I start with $n$ slots in an array. Initially all slots are valid. I want to support two operations:
delete(i): delete the $i$-th slot in the array (by replacing its content with an
lookup(o): return the index of the slot that holds the $o$-th still valid entry.
As an example, let's start with
ar := ['a','b','c','d','e'] and show the results of a few operations:
ar == ['a','b',null,'d','e']
ar == [null,'b',null,'d','e']
The solution doesn't actually have to keep the array around. All I care about here is that lookup gives the right index.
I know that I can solve the problem with $O(log n)$ worst-case runtime per operation. I am interested in whether it is possible to find a solution with $O(1)$ amortised, expected runtime per operation. ('Expected' as in expected value averaged over random choices your algorithm might make, but for worst case input.)
Of course, randomisation and amortisation aren't a must. I'd be even happier with a deterministic and worst-case bound.
Please either give a solution or an argument why a solution is not possible.
(I suspect a solution is possible, more or less because we can do bucket sort in linear time. So a reduction of the problem to the $O(n log n)$ bound for comparison based sorting isn't possible. We are explicitly dealing with small natural numbers only here.)
In addition, I'm interested in any solution that's faster than $O(log n)$ per operation. Constant time is just what I am aiming for. I would also be interested in a solution in important special cases, eg like all deletions coming before all lookups, or the sequence of operations being known up-front instead of an online solution.
Another detail: all runtimes are for something like the word RAM model. Or more practically: I am interested in something that I can implement to run fast on real computers.

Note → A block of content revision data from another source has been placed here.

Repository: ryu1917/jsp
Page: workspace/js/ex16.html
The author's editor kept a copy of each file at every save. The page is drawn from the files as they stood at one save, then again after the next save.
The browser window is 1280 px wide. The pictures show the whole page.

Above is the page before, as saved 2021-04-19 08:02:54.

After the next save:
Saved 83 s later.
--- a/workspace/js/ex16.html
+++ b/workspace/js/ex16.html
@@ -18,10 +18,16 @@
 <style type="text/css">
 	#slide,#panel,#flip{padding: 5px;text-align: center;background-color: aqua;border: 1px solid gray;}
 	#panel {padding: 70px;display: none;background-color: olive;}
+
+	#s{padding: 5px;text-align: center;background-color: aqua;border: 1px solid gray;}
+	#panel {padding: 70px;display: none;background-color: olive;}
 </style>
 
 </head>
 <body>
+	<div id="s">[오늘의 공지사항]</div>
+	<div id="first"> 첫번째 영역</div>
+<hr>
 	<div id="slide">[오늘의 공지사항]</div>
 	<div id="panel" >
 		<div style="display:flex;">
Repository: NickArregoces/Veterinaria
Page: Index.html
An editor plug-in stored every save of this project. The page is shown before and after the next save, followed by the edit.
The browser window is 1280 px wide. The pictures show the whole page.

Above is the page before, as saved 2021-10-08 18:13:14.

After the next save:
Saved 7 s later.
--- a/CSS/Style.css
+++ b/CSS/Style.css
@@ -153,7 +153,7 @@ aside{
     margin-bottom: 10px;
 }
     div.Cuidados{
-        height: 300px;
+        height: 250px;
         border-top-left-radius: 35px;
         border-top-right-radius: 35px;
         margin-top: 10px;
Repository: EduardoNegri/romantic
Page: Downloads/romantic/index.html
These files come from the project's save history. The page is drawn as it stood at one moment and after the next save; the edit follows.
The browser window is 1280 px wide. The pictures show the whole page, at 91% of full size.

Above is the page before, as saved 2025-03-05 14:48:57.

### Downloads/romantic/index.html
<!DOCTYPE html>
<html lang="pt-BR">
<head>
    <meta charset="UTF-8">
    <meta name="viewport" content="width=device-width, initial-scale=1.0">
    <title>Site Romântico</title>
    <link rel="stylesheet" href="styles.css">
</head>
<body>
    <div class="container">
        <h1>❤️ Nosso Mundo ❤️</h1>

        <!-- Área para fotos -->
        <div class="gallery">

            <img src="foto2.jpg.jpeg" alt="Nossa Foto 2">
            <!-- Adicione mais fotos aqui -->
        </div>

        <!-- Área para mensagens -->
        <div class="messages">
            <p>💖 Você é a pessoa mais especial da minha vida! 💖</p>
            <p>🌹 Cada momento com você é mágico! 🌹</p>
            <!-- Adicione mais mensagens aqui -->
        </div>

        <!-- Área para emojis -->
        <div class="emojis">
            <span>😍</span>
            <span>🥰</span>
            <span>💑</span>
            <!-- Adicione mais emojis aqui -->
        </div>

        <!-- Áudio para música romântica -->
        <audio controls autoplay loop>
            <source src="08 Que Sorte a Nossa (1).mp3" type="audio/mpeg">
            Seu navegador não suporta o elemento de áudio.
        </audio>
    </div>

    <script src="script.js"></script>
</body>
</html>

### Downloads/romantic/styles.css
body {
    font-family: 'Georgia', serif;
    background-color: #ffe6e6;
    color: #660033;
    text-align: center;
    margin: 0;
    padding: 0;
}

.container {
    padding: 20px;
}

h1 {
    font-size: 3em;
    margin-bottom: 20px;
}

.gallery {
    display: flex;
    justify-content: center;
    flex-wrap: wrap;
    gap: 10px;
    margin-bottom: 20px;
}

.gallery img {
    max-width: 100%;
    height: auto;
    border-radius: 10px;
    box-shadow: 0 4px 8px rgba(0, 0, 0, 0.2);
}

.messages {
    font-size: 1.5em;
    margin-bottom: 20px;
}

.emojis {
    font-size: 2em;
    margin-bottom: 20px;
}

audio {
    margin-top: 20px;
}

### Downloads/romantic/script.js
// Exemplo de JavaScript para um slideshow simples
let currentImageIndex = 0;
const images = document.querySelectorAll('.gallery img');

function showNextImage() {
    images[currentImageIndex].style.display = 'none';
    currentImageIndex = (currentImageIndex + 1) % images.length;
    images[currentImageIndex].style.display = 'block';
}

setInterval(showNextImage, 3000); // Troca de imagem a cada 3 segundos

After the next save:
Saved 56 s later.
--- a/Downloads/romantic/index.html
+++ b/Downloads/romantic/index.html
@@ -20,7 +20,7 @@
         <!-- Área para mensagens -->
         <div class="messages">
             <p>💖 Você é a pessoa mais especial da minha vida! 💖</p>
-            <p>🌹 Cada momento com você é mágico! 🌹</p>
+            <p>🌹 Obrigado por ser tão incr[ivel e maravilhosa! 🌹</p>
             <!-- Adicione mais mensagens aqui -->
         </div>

I am also interested in any pointers you have to relevant literature.